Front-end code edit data
-------

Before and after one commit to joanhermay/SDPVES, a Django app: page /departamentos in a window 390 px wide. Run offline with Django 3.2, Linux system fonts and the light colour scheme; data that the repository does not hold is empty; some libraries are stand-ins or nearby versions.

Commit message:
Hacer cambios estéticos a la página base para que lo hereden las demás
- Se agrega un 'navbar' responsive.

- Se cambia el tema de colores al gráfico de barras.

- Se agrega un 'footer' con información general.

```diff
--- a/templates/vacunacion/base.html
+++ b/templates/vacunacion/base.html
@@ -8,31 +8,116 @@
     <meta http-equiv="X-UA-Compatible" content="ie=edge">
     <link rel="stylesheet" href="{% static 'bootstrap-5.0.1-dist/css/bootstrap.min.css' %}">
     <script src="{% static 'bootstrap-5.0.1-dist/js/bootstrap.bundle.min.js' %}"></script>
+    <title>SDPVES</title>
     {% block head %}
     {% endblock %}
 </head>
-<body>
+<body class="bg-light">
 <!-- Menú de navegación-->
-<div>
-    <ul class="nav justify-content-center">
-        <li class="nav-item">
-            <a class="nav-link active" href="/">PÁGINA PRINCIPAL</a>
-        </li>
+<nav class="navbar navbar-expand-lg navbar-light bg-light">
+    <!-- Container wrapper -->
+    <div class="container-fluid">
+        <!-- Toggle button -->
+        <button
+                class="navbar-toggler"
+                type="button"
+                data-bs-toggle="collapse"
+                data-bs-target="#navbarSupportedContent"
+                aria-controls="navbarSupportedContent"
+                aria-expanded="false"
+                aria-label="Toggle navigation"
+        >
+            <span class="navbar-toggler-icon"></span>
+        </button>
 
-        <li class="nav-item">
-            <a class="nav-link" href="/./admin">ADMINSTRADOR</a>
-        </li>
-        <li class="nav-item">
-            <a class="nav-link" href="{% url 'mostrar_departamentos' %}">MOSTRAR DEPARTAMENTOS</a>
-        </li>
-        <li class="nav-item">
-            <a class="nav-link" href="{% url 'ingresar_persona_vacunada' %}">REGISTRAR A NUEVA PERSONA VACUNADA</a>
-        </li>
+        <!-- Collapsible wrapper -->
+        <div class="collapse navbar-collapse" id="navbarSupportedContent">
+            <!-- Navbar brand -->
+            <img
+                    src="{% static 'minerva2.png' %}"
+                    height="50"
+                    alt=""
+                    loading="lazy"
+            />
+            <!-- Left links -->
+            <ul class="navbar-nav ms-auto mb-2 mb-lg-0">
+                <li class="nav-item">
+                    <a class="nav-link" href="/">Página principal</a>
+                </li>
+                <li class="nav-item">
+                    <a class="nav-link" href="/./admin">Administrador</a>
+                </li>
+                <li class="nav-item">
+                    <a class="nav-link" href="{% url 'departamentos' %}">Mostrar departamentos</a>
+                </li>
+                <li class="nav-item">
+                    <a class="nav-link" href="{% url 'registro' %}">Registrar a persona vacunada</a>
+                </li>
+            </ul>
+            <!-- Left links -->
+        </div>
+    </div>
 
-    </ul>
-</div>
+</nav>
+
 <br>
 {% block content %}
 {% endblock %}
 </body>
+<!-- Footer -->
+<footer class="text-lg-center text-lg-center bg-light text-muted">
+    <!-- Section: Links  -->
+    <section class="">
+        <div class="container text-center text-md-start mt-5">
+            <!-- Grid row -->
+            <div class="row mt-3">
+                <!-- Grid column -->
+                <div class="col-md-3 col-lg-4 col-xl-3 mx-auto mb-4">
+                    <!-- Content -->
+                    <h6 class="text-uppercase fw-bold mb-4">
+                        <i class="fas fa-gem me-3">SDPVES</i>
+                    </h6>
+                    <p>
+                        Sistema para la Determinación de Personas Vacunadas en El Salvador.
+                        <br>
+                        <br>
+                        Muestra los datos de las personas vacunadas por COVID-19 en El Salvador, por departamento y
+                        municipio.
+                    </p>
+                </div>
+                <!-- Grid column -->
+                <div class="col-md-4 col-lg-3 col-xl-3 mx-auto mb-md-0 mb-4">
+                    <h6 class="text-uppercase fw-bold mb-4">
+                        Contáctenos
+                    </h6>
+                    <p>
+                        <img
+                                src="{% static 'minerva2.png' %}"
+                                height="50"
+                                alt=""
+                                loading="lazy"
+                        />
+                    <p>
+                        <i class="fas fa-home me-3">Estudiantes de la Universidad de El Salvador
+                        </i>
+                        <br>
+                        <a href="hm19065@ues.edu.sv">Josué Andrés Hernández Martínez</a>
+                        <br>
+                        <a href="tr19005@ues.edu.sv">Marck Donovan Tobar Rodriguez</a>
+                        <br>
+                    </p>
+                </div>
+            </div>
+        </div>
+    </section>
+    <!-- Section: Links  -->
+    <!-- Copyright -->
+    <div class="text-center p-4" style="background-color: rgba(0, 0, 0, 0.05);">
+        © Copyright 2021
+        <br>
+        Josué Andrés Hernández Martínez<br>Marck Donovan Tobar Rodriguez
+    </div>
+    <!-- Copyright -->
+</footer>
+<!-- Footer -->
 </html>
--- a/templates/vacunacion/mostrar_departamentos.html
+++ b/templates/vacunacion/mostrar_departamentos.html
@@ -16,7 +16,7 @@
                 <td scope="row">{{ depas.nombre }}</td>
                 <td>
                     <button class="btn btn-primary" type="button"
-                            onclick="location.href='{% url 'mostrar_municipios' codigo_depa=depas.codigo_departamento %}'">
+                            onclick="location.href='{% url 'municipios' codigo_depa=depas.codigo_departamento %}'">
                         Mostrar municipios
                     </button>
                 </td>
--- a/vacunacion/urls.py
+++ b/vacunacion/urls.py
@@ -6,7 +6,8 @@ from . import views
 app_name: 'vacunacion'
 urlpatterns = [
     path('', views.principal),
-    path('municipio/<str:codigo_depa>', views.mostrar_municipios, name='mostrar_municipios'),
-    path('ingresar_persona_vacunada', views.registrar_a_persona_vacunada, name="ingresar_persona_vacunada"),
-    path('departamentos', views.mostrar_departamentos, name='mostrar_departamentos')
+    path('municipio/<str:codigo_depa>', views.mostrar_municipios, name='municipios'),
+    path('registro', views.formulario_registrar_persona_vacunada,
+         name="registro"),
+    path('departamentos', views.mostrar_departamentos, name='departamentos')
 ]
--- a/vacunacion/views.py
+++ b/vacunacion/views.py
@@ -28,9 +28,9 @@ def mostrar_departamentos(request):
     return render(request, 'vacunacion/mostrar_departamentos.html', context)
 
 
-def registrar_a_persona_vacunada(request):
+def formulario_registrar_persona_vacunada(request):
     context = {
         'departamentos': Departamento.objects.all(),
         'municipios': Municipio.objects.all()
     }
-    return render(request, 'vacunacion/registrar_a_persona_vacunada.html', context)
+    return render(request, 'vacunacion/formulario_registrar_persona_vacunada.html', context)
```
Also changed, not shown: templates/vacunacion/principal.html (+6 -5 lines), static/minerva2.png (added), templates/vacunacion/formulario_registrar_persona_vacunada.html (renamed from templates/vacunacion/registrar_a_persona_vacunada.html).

-------

WORK INSTRUCTION — Tell how many lines of the data above include the string "html", with no other text in the answer.

WRITTEN ANSWER — 9